In the House, Speaker-designate Melissa Hortman (DFL-Brooklyn Park) announced the committee structure, chairs, and meeting schedule for the 2019 legislative session. The House will increase from 29 to 34 committees, subcommittees and divisions. Committee leaders have been picked and members will be named soon.
This is the first time the DFL has controlled the House since 2013-2014. According to House Public Information Services, much of the change occurred in the Twin Cities suburbs, especially near and just off the Interstate 494-694 corridor, where DFL candidates beat incumbent Republicans in places like Burnsville, Eden Prairie, Edina, Lakeville, Plymouth, Rosemount, Stillwater and Woodbury.
In late November lawmakers heard a presentation from a national legislative expert to a group of state lawmakers. Brenda Erickson, a program principal in the National Conference of State Legislature’s Legislative Management Program, spoke at the first of two meetings on ways to potentially reform Minnesota’s lawmaking process. The public also testified. Whether the sessions and any changes will result in a less rocky processes remains to be seen.

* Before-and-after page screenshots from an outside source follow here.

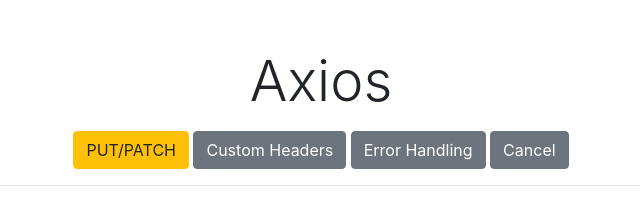
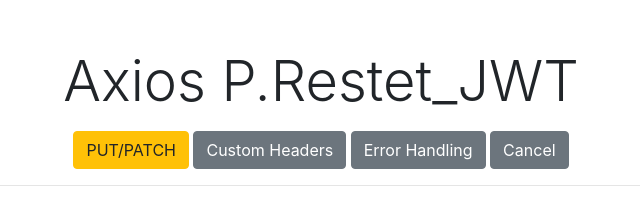
Before and after one commit to EdManDev/P.Restet_JWT, a website: page public/index.html in a window 1280 px wide. Shown: the whole page, without its empty margins (319-959 px from the left). Drawn offline with nearby package versions, Linux system fonts and the light colour scheme.

Commit message:
don't have no idea of those spaces

```diff
--- a/main.js
+++ b/main.js
@@ -86,8 +86,6 @@
 }
 
 
-
-
 // Show output in browser
 function showOutput(res) {
   document.getElementById('res').innerHTML = `
--- a/public/index.html
+++ b/public/index.html
@@ -8,12 +8,12 @@
 			rel="stylesheet"
 			href="https://stackpath.bootstrapcdn.com/bootstrap/4.3.1/css/bootstrap.min.css"
 		/>
-		<title>Axios</title>
+		<title>Axios P.Restet_JWT</title>
 	</head>
 	<body>
 		<div class="container my-5">
 			<div class="text-center">
-				<h1 class="display-4 text-center mb-3">Axios</h1>
+				<h1 class="display-4 text-center mb-3">Axios P.Restet_JWT</h1>
 				<button class="btn btn-warning" id="update">PUT/PATCH</button>
 				<button class="btn btn-secondary" id="headers">
 					Custom Headers
```
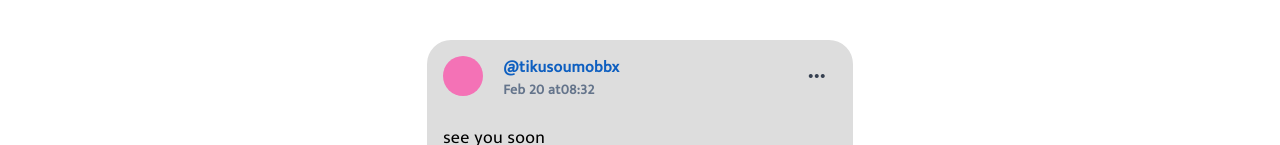
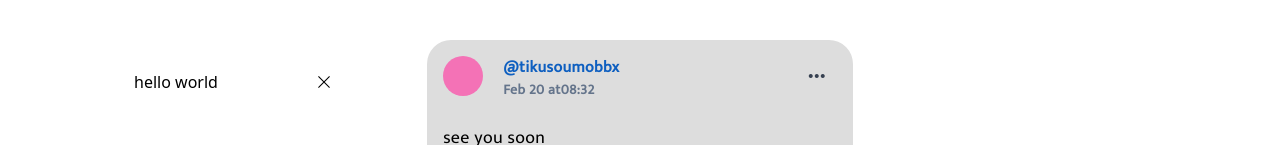
Before and after one commit to Soumesh-Kundu/Geemble-frontend, a React (Vite) app: page / in a window 1280 px wide. Shown: the part 655-800 px from the top of the page. Built offline with nearby package versions, Linux system fonts and the light colour scheme; no server answers.

Commit message:
Alert Component created with functionalities

```diff
--- a/src/App.css
+++ b/src/App.css
@@ -112,3 +112,7 @@ input::-webkit-inner-spin-button {
     color: #5e8dc7;
   }
 }
+.var-width{
+  width:calc(100% - 1rem);
+
+}
--- a/src/App.jsx
+++ b/src/App.jsx
@@ -4,7 +4,6 @@ import {
   Routes,
   Route,
 } from "react-router-dom";
-import { login, register } from "./api/auth";
 import { useDailogAtom } from "./store/DailogStore";
 import {
   EditProfile,
@@ -21,13 +20,21 @@ import {
 } from "./pages";
 import ConfirmationDailog from "./components/ConfirmationDailog";
 import ScrollToTop from "./components/ScrollToTop";
-login({
-  username:"soumeshkundu",
-  password:"SoumeshKundu26"
-})
+import Alert from "./components/Alert";
+import { useEffect } from "react";
+import { useAlertAtom,ACTIONS } from "./store/AlertStore";
 function App() {
   const [{ isNotConfirmed }] = useDailogAtom();
-
+  const [,setAlert]=useAlertAtom()
+  useEffect(()=>{
+    setAlert({
+      type:ACTIONS.SET_ALERT,
+      payload:{
+        messege:"hello world",
+        alertType:"warning"
+      }
+    })
+  },[])
   return (
     <div id="supreme">
       <Router>
@@ -54,6 +61,7 @@ function App() {
         </ScrollToTop>
       </Router>
       {isNotConfirmed && <ConfirmationDailog />}
+      <Alert/>
     </div>
   );
 }
--- /dev/null
+++ b/src/components/Alert.jsx
@@ -0,0 +1,63 @@
+import React, { useEffect, useState } from "react";
+import { useAlertAtom, ACTIONS } from "../store/AlertStore";
+import { RxCross1 } from "react-icons/rx";
+
+const colorPalette = new Map(
+ [ ["success", "green"],
+  ["danger", "red"],
+  ["warning", "amber"]]
+);
+export default function Alert() {
+  const [{ messege, isActive, alertType }, setAlert] = useAlertAtom();
+  const [dynamicWidth, setDynamicWidth] = useState(0);
+  useEffect(() => {
+    setDynamicWidth(0);
+    setDynamicWidth(100);
+    const TimeInterval = setInterval(() => {
+      if (dynamicWidth > 0) {
+        setDynamicWidth((prev) => prev - 0.1);
+      }
+    }, 8);
+    const TimeOut = setTimeout(() => {
+      clearInterval(TimeInterval);
+      setAlert({
+        type: ACTIONS.CLEAR,
+      });
+    }, 8200);
+    return () => {
+      clearTimeout(TimeOut);
+    };
+  }, [isActive]);
+  return (
+    <div
+      className={`fixed bottom-3 left-2 md:left-4 md:bottom-4 lg:bottom-8 lg:left-8 var-width md:w-1/2 lg:w-3/12 bg-${
+        colorPalette.get(alertType)
+      }-300 duration-500 text-${
+        colorPalette.get(alertType)
+      }-800 h-14 max-w-full flex flex-col justify-end rounded-lg overflow-hidden z-[100] ${
+        !isActive ? "-translate-x-full opacity-0" : "translate-x-0 opacity-100"
+      }`}
+    >
+      <div className="flex items-center flex-grow mx-3">
+        <div className="flex-grow w-[20vw] text-center">{messege}</div>
+        <button
+          type="button"
+          onClick={() => {
+            setAlert({
+              type: ACTIONS.CLEAR,
+            });
+          }}
+          className={`lg:hover:bg-${colorPalette.get(alertType)}-400 duration-200 h-8 w-8 grid place-items-center rounded-full`}
+        >
+          <RxCross1 />{" "}
+        </button>
+      </div>
+      <div
+        className={`h-1.5 bg-${colorPalette.get(alertType)}-600`}
+        style={{
+          width: `${dynamicWidth}%`,
+        }}
+      ></div>
+    </div>
+  );
+}
--- /dev/null
+++ b/src/store/AlertStore.js
@@ -0,0 +1,34 @@
+import { atom, useAtom } from 'jotai'
+export const ACTIONS = {
+    SET_ALERT:'set_alert',
+    CLEAR:'clear'
+}
+
+const defaultValue={
+    messege: "",
+    isActive:false,
+    alertType:""
+}
+const alertAtom = atom(defaultValue)
+
+const AlertManipulateAtom = atom(
+    (get) => get(alertAtom),
+    (get, set, action) => {
+        const alert = get(alertAtom)
+        switch (action.type) {
+            case ACTIONS.SET_ALERT:
+                set(alertAtom,{isActive:true,...action.payload})
+                return
+            case ACTIONS.CLEAR:
+                set(alertAtom,defaultValue)
+                return
+            default:
+                set(alertAtom,alert)
+                return
+        }
+    }
+)
+
+export function useAlertAtom(){
+    return useAtom(AlertManipulateAtom)
+}
```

Getting House and Senate committees’ leadership and membership in place sets the stage for lobbying efforts, which began when organizations and advocacy groups roll out their legislative agendas or goals. Organizations began unveiling agendas during the fall, with the Minnesota Council on Disability (MNCCD) and the Minnesota Consortium for Citizens with Disabilities presenting agendas as this issue of Access Press went to press.
Other organizations and groups have already released their agendas. MOHR’s agenda appears on page 4 of this month’s issue. But the agendas and goals are just the start. Not only do many organizations publish legislative goals or agendas most offer some form of weekly updates and action alerts to sign up for. Many also offer training days before or at the start of the session to prepare advocates for outreach to state lawmakers. Advocates who are just starting their work, or who need a refresher course, often benefit from these sessions.
Most groups also have advocacy days, such as Mental Health Day on the Hill, ARRM/MOHR Day at the Capitol and
other disability or group-specific events. Tuesdays at the Capitol, organized by MNCCD, have been a staple of organizing efforts. Other rallies and days at the capitol have ramped up since capitol renovations were completed a couple of years ago.
Check websites for specific agendas and goals, advocacy days and training sessions.